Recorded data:
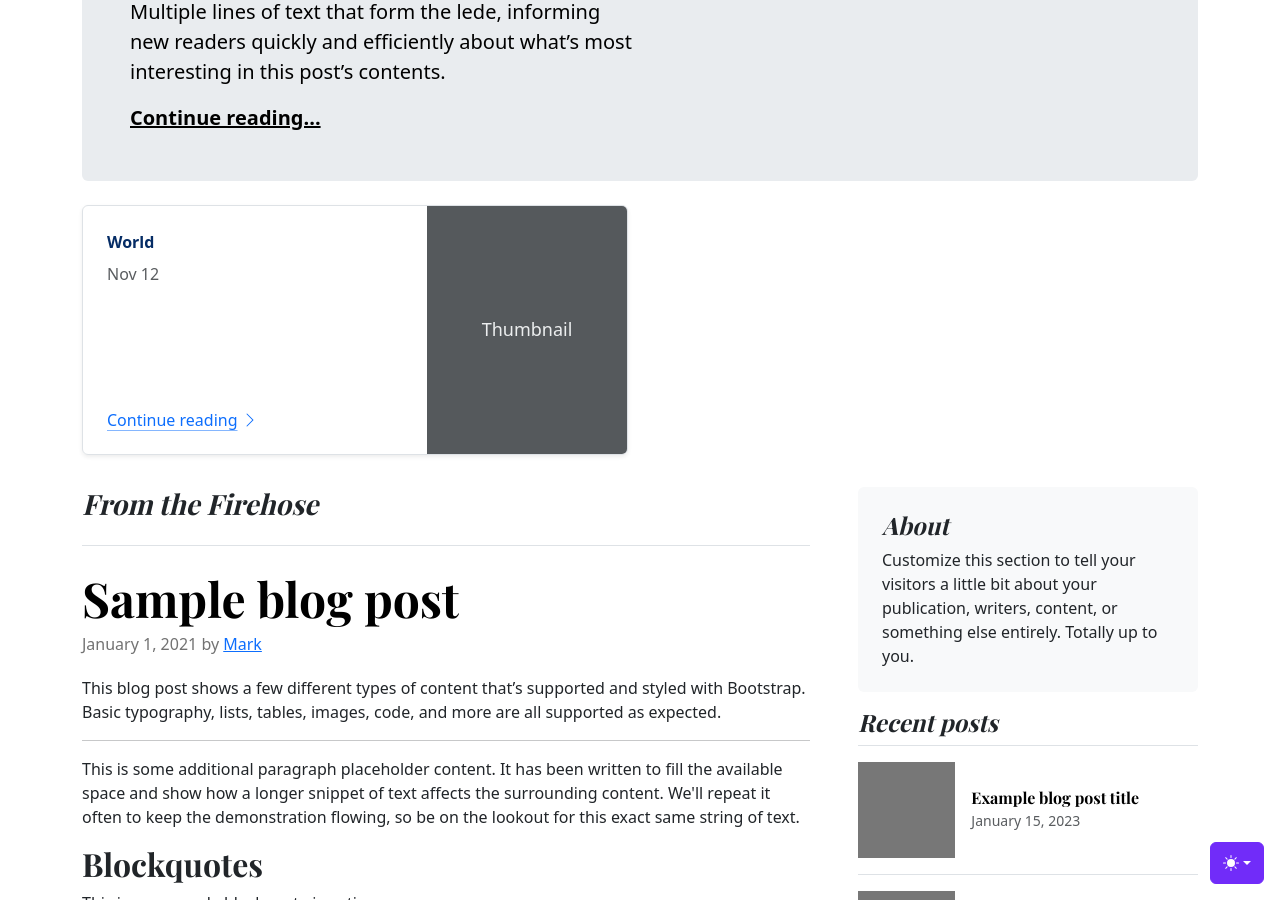
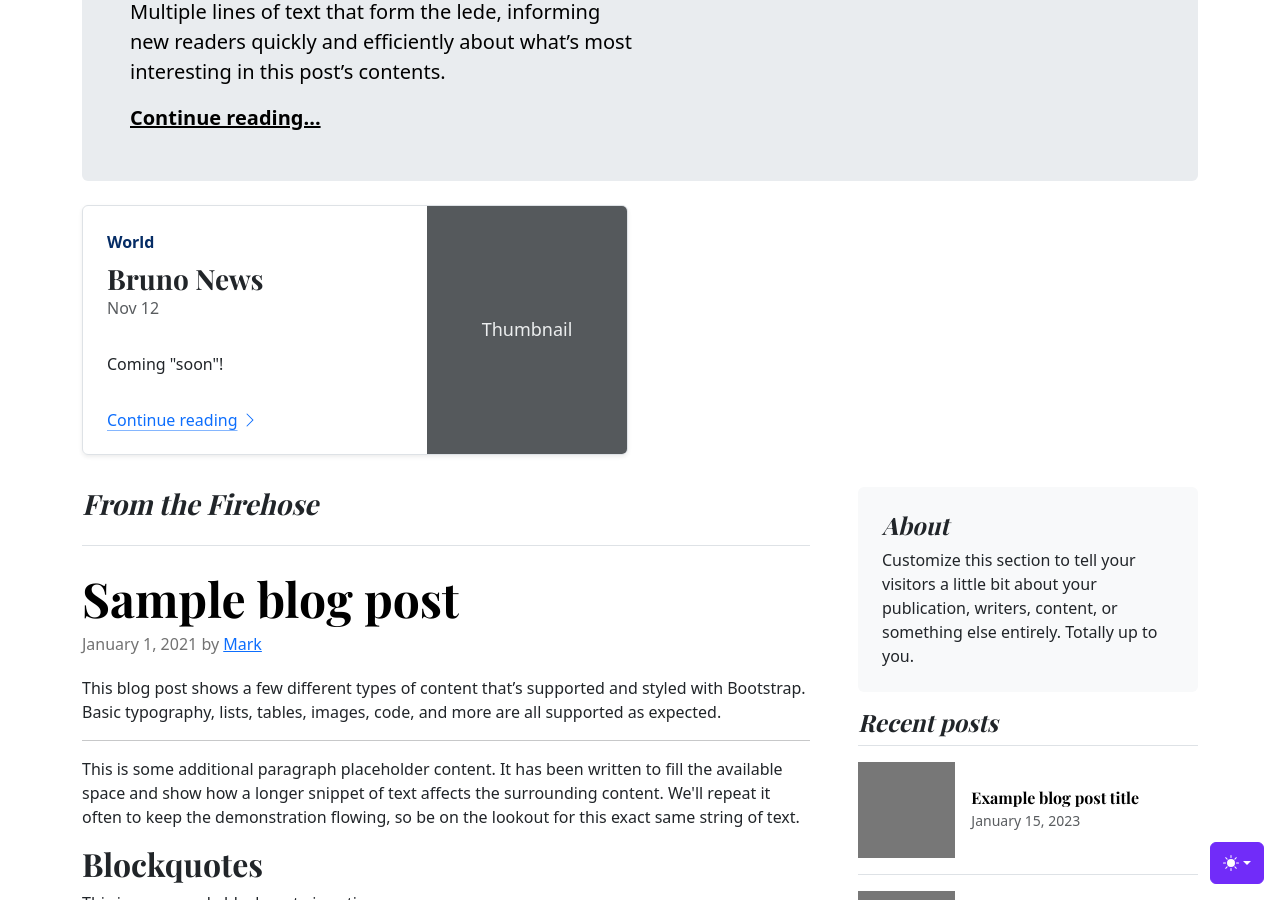
Before and after one commit to Brunozhon/bruno-news, a Jekyll site: the page built from index.html, in a window 1280 px wide and 900 px high, scrolled down 330 px. Built offline with Jekyll 4.4.1, drawn with Linux system fonts in a browser that asks for light colours; nearby versions of some CDN libraries; library files that are not in the unit come from our copies.

Commit message:
How confusing!

```diff
--- a/index.html
+++ b/index.html
@@ -201,7 +201,7 @@
   </div>
 
   <div class="row mb-2">
-    {{ for post in site.posts }}
+    {% for post in site.posts %}
     <div class="col-md-6">
       <div class="row g-0 border rounded overflow-hidden flex-md-row mb-4 shadow-sm h-md-250 position-relative">
         <div class="col p-4 d-flex flex-column position-static">
@@ -219,7 +219,7 @@
         </div>
       </div>
     </div>
-    {{ endfor }}
+    {% endfor %}
   </div>
 
   <div class="row g-5">
```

Work instruction: Every entry above needs to be retyped exactly; drop the pictures.

Your solution:
Before and after one commit to Brunozhon/bruno-news, a Jekyll site: the page built from index.html, in a window 1280 px wide and 900 px high, scrolled down 330 px. Built offline with Jekyll 4.4.1, drawn with Linux system fonts in a browser that asks for light colours; nearby versions of some CDN libraries; library files that are not in the unit come from our copies.

Commit message:
How confusing!

```diff
--- a/index.html
+++ b/index.html
@@ -201,7 +201,7 @@
   </div>
 
   <div class="row mb-2">
-    {{ for post in site.posts }}
+    {% for post in site.posts %}
     <div class="col-md-6">
       <div class="row g-0 border rounded overflow-hidden flex-md-row mb-4 shadow-sm h-md-250 position-relative">
         <div class="col p-4 d-flex flex-column position-static">
@@ -219,7 +219,7 @@
         </div>
       </div>
     </div>
-    {{ endfor }}
+    {% endfor %}
   </div>
 
   <div class="row g-5">
```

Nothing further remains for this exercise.